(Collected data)
^^^^

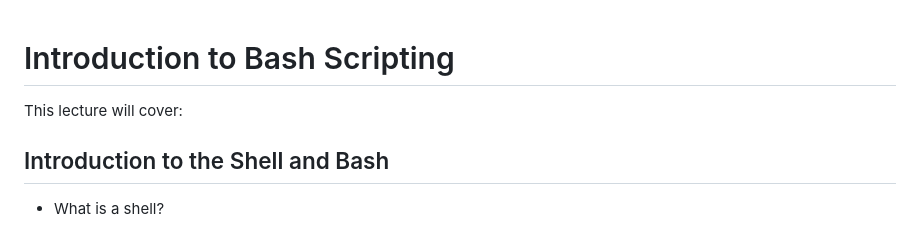
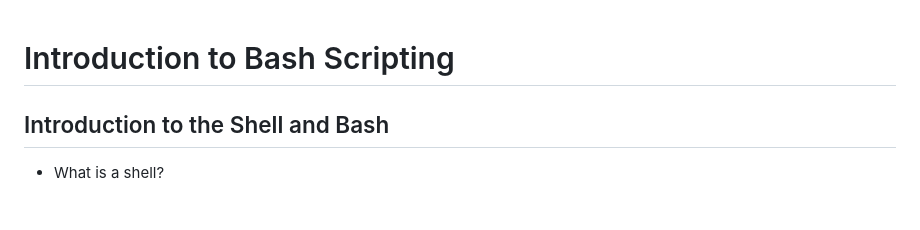
Before and after one commit to kosarekn/HDS-Foundations_of_Data_Science, a Markdown page: Week_4/Lecture_Notes/Lecture_4_Introduction_2_Bash_Scripting.md, the part around the change. GitHub-like rendering.

```diff
--- a/Week_4/Lecture_Notes/Lecture_4_Introduction_2_Bash_Scripting.md
+++ b/Week_4/Lecture_Notes/Lecture_4_Introduction_2_Bash_Scripting.md
@@ -1,6 +1,4 @@
 # Introduction to Bash Scripting
-
-This lecture will cover:
 
 ## Introduction to the Shell and Bash
 
```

^^^^

#### [Exercise instructions]
What is needed is an exact copy of every entry, minus the images.

#### [Answer area]
Before and after one commit to kosarekn/HDS-Foundations_of_Data_Science, a Markdown page: Week_4/Lecture_Notes/Lecture_4_Introduction_2_Bash_Scripting.md, the part around the change. GitHub-like rendering.

```diff
--- a/Week_4/Lecture_Notes/Lecture_4_Introduction_2_Bash_Scripting.md
+++ b/Week_4/Lecture_Notes/Lecture_4_Introduction_2_Bash_Scripting.md
@@ -1,6 +1,4 @@
 # Introduction to Bash Scripting
-
-This lecture will cover:
 
 ## Introduction to the Shell and Bash
 
```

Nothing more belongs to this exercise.